Soon we learn of a secret corridor that runs along one side of the hotel, complete with two-way mirrors and optional speakers, meaning the El Royale is a playground for the voyeur—or anyone wanting to, say, blackmail high-level politicians who may have passed through and stayed in the area. While Miles eventually cops to the fact that “management” forces him to record certain guests, the film teases a conspiracy-fueled plot that ultimately never comes into complete focus. In one sense, it’s a disappointment to see the film ultimately do so little with such a juicy storyline, but in eliding the more far-reaching scope and full-blown psychedelic paranoia of something like Paul Thomas Anderson’s Inherent Vice, Goddard is better able to milk some electric drama from the contradictions and complexities of his characters’ beings.
As the film’s camera follows numerous characters as they wander through the hotel’s back corridor, often catching glimpses of things meant to remain behind closed doors, the audience begins to see these individuals in different lights. It’s impressive to behold the ease with which Goddard takes to this thorny and prismatic view of his characters’ troubled pasts and secret agendas, effectively forcing us to continually question the nature of our preconceptions. And the compositions throughout these scenes, some of which we view through reflective surfaces such as mirrors, work to further implicate us in the film’s voyeuristic tendencies. That most of these sequences are set to Erivo’s Darlene Sweet belting out doo-wop a cappella as she practices in her room only adds to their offbeat allure.

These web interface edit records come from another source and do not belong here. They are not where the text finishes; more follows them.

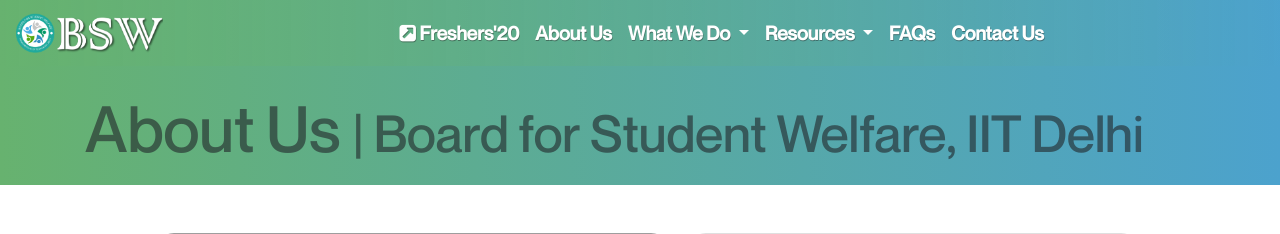
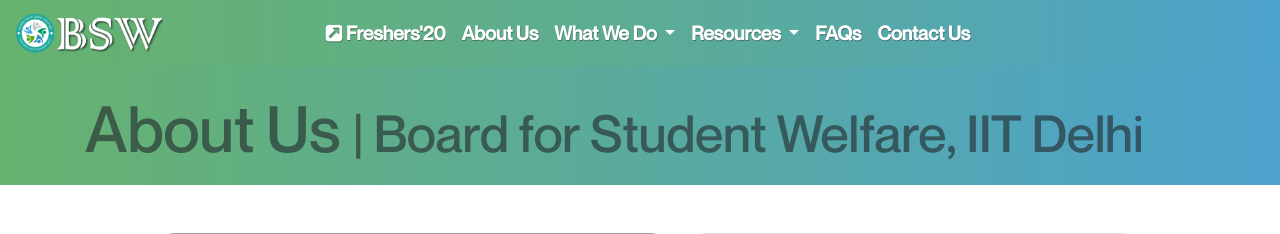
Before and after one commit to inductor69/BSW_Website_2020, a PHP site: page /BSW_Website_2020/about_us.php in a window 1280 px wide. Shown: the top 234 px of the page. Run offline with PHP 8.4, Linux system fonts and the light colour scheme; grey boxes are pictures that could not be loaded.

Commit message:
centered navbar

```diff
--- a/components/header.php
+++ b/components/header.php
@@ -106,12 +106,12 @@
 		transition: linear;
 	}
 
-@media (max-width:992px){
-	#nav-align-handle{
-		margin-left: -147.4px;"
+@media (min-width: 992px){
+	ul.navbar-nav.nav{
+		margin-left: -147.4px;
 	}
+}
 
-}
 
 	@media (max-width: 992px){
 		.dropdown-menu{
```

As he moves Bad Times at the El Royale from the hotel’s dark hidden passages to the warm glow of its elaborate lobby, Goddard continues to peel back the layers of his characters’ experiences, tightening the screws on them while also breathing some fresh life into the tiresome structural gimmickry that drives, and often sinks, so many postmodern thrillers in the quarter-century since Pulp Fiction. The film’s use of chapters, a novelistic device that’s fairly overplayed as of late, is particularly effective for the way it at once elucidates the moral dilemmas that grip the characters and the social and political spectacles of the day in which they’re caught up, including the Vietnam War, F.B.I. overreaching, and the rise of cults. The timing of these chapter breaks also brings a propulsive sense of urgency to the Bad Times at the El Royale, creating a rich emotional chiaroscuro that distinguishes Goddard’s film from other works blatantly inspired by Quentin Tarantino.
Soon after Chris Hemsworth’s Billy Lee, a Manson-like hippie cult leader, shows up on the scene, guns a-blazin’ and obliques a-poppin’, he goes into a lengthy speech that literalizes the film’s themes of duality and notions of right and wrong and good and evil, Goddard risks slipping into straight-up soapboxing. But Goddard still manages to even wind this one-note baddie toward a cutting scene that brings an unexpected emotional weight to his seemingly invincible megalomania. As the moment comes after Darlene, the victim of racist and sexist harassment on several occasions, finally calls him on his bullshit—she dismissively declares, “I’m bored of men like you”—after he forces everyone to indulge in a series of power-grabbing mind games, we’re treated to one of the more subtle and unexpected nods to the dynamics of the #MeToo movement. And it’s in its ability to upend expectations, both in terms of narrative and depth of characters, that Bad Times at the El Royale overcomes the shortcomings of its sprawling, messy narrative.